Somewhat mysteriously, one of the most common search terms that leads to this website is some variant on ‘subway tile.’ It’s not entirely surprising, as I have certainly commented about good tile before, but perhaps it’s time to give the people what they want…
Of course white subway tile is a perennial look for a bathroom, particularly one in an older house. The general pattern of a wainscot of tile, capped with some band of deco pieces, is predictable and timeless all at the same time. What makes me love the bath above, however, was that we used the basic 3×6 tiles in three different ways: up the walls, per usual, vertically in a band between the two blue glass strips; and in a herringbone pattern in the center rug area of the floor. Along with some white pennyrounds, white 6×6 outside of the rug and under the toilet, and the blue glass decos, it all becomes clean, textural, and classic.

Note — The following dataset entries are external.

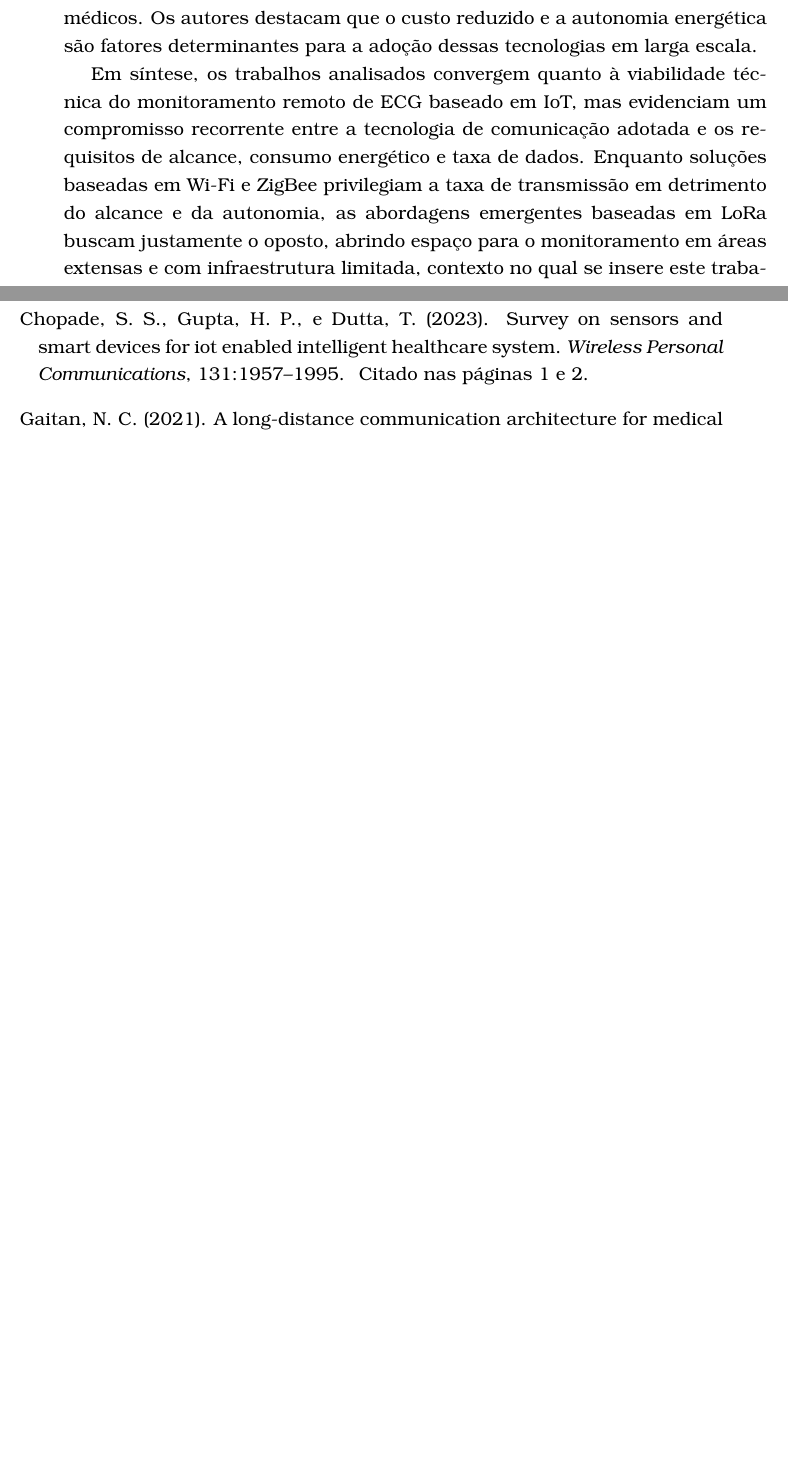
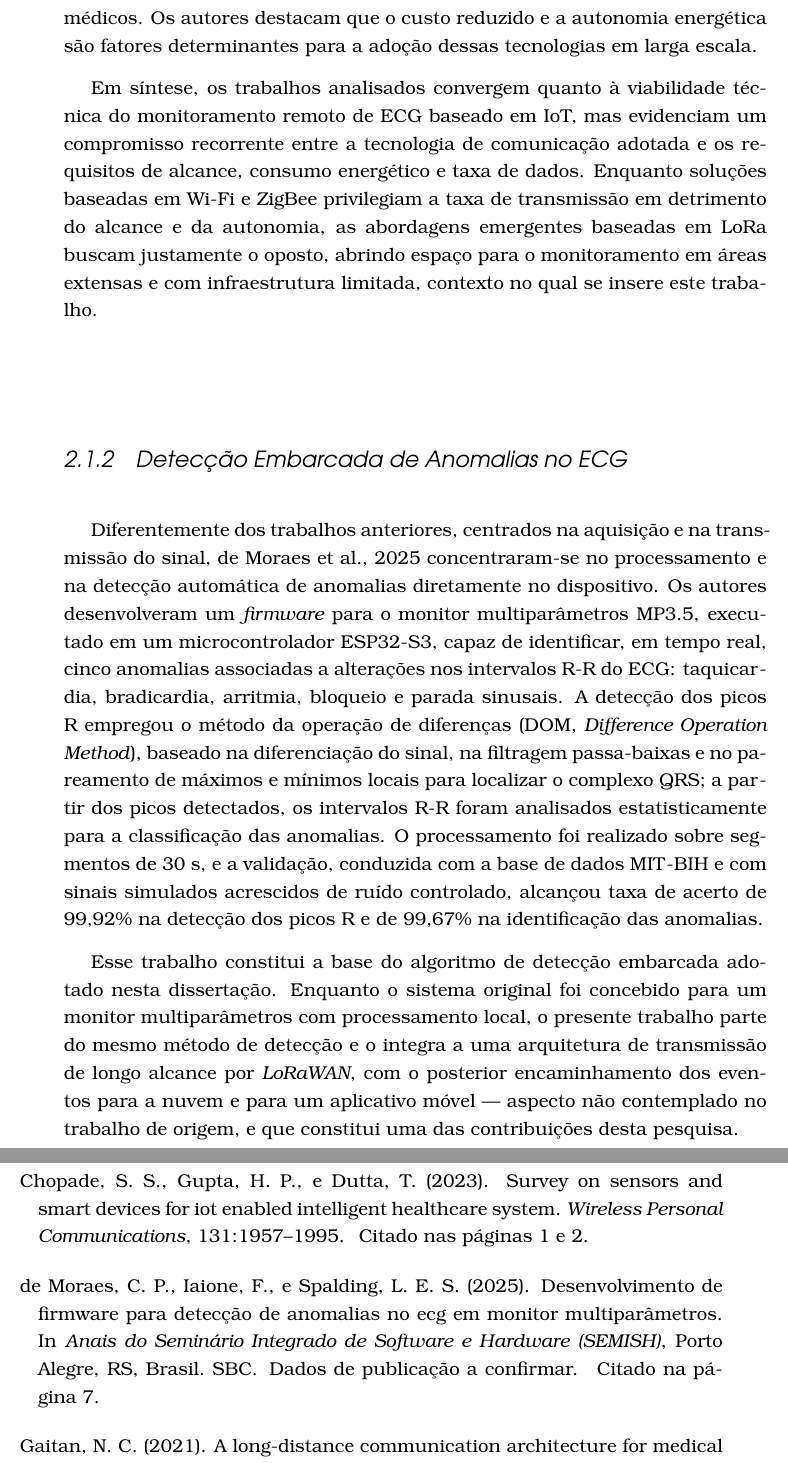
Before and after one commit to ezefferth/dissertacao-mestrado, a LaTeX thesis (tese.tex, which reads 2_conceitos.tex, main.bib): two parts of pages 25 and 64 of 67, joined at a grey line, cut so that both start at the same text, the shorter picture padded with empty space. The pictures show the PDF file tese.pdf that the author committed with the source.

Commit message:
Revisão: adiciona subseção "Detecção Embarcada de Anomalias no ECG"
Novo tópico em Trabalhos Relacionados (sec:deteccaoEmbarcada) sobre o trabalho
de Moraes, Iaione e Spalding — firmware no ESP32-S3 que detecta 5 anomalias do
ECG (taqui/bradi/arritmia/bloqueio/parada sinusais) pelo método DOM sobre os
intervalos R-R, com 99,67% de acerto. Posiciona esse trabalho como base do
detector embarcado desta dissertação, cujo diferencial é a transmissão LoRaWAN
+ nuvem + app.

Entrada bibliográfica moraesFirmwareECG (main.bib) com dados de publicação
PROVISÓRIOS — a confirmar ao receber o trabalho completo (marcado com TODO no
texto e comentário no .bib).

Co-Authored-By: Claude Opus 4.8 <noreply@anthropic.com>

```diff
--- a/2_conceitos.tex
+++ b/2_conceitos.tex
@@ -23,6 +23,16 @@ Em uma perspectiva voltada à equidade no acesso à saúde, \cite{dispLowCost} a
 Em síntese, os trabalhos analisados convergem quanto à viabilidade técnica do monitoramento remoto de \acs{ECG} baseado em IoT, mas evidenciam um compromisso recorrente entre a tecnologia de comunicação adotada e os requisitos de alcance, consumo energético e taxa de dados. Enquanto soluções baseadas em Wi-Fi e ZigBee privilegiam a taxa de transmissão em detrimento do alcance e da autonomia, as abordagens emergentes baseadas em LoRa buscam justamente o oposto, abrindo espaço para o monitoramento em áreas extensas e com infraestrutura limitada, contexto no qual se insere este trabalho.
 
 
+\subsection{Detecção Embarcada de Anomalias no ECG}
+\label{sec:deteccaoEmbarcada}
+
+Diferentemente dos trabalhos anteriores, centrados na aquisição e na transmissão do sinal, \citeay{moraesFirmwareECG} concentraram-se no processamento e na detecção automática de anomalias diretamente no dispositivo. Os autores desenvolveram um \textit{firmware} para o monitor multiparâmetros MP3.5, executado em um microcontrolador ESP32-S3, capaz de identificar, em tempo real, cinco anomalias associadas a alterações nos intervalos R-R do \acs{ECG}: taquicardia, bradicardia, arritmia, bloqueio e parada sinusais. A detecção dos picos R empregou o método da operação de diferenças (DOM, \textit{Difference Operation Method}), baseado na diferenciação do sinal, na filtragem passa-baixas e no pareamento de máximos e mínimos locais para localizar o complexo QRS; a partir dos picos detectados, os intervalos R-R foram analisados estatisticamente para a classificação das anomalias. O processamento foi realizado sobre segmentos de 30~s, e a validação, conduzida com a base de dados MIT-BIH e com sinais simulados acrescidos de ruído controlado, alcançou taxa de acerto de 99,92\% na detecção dos picos R e de 99,67\% na identificação das anomalias.
+
+Esse trabalho constitui a base do algoritmo de detecção embarcada adotado nesta dissertação. Enquanto o sistema original foi concebido para um monitor multiparâmetros com processamento local, o presente trabalho parte do mesmo método de detecção e o integra a uma arquitetura de transmissão de longo alcance por \textit{LoRaWAN}, com o posterior encaminhamento dos eventos para a nuvem e para um aplicativo móvel — aspecto não contemplado no trabalho de origem, e que constitui uma das contribuições desta pesquisa.
+
+% TODO (ao receber o trabalho completo do Claudinei): completar os dados de publicação
+% da entrada moraesFirmwareECG no main.bib; se pertinente, citar Yeh e Wang (método DOM
+% original) e outros trabalhos correlatos de detecção embarcada que o usuário fornecer.
 
 
 \subsection{Tecnologias de Comunicação Sem Fio Aplicadas ao Monitoramento de ECG}
--- a/main.bib
+++ b/main.bib
@@ -174,6 +174,18 @@ Tânia Rosane Bertoldo Benedetti},
  address = {Porto Alegre, RS, Brasil},
  doi = {10.5753/semish.2024.1992},
  url = {https://sol.sbc.org.br/index.php/semish/article/view/29357}
+}
+
+% CONFIRMAR dados de publicação (veículo/anais, ano, páginas, DOI) ao receber o
+% trabalho completo do Claudinei. Valores atuais de booktitle/year são provisórios.
+@inproceedings{moraesFirmwareECG,
+ author = {Claudinei Pereira de Moraes and Fábio Iaione and Luiz Eduardo Schardong Spalding},
+ title = {Desenvolvimento de Firmware para Detecção de Anomalias no ECG em Monitor Multiparâmetros},
+ booktitle = {Anais do Seminário Integrado de Software e Hardware (SEMISH)},
+ year = {2025},
+ publisher = {SBC},
+ address = {Porto Alegre, RS, Brasil},
+ note = {Dados de publicação a confirmar}
 }
 
 @INPROCEEDINGS{lorawanAsAnEhealth,
```
Also changed, not shown: tese.pdf.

Another installation of white subway tile and pennyrounds, but in a whole different palette, manages to accomplish the same thing. The tile installer and I quarreled over the grout color on this particular project, as I insisted it needed to be in the same family of brown as the pennyrounds themselves (I think he wanted grey). The pennyrounds run up and around the shower, just out of the frame to the left, with the subway bullnose tile cap around the perimeter. It manages to suit the modern sensibilities of the homeowner (hi, Christie!) and still fit into the 1920s bungalow vibe.
In both of these cases, we went with straight-forward, affordable white tile. We didn’t worry about the fact that modern subway tile, at least the stuff that’s reasonable to purchase, bares only a passing resemblance to the stuff installed in
fine homes earlier last century. The holy grail of subway is (for me at least) the perfectly flat, hairline grout, crackled finish of 1910s bathrooms… and as far as I’m concerned, they don’t make ’em like that anymore.
Recently I’ve been playing more with taking the general rectangle of the subway tile and tweaking it, either in scale, direction, or layout. A number of clients have settled on doing a staggered vertical pattern (the classic subway on its side) which I noticed for the first time on the set of House (happens to be in the morgue, full warning). I especially like this with large rectangles, as it can give some great verticality and height to an otherwise cramped space. Photos when installation is complete!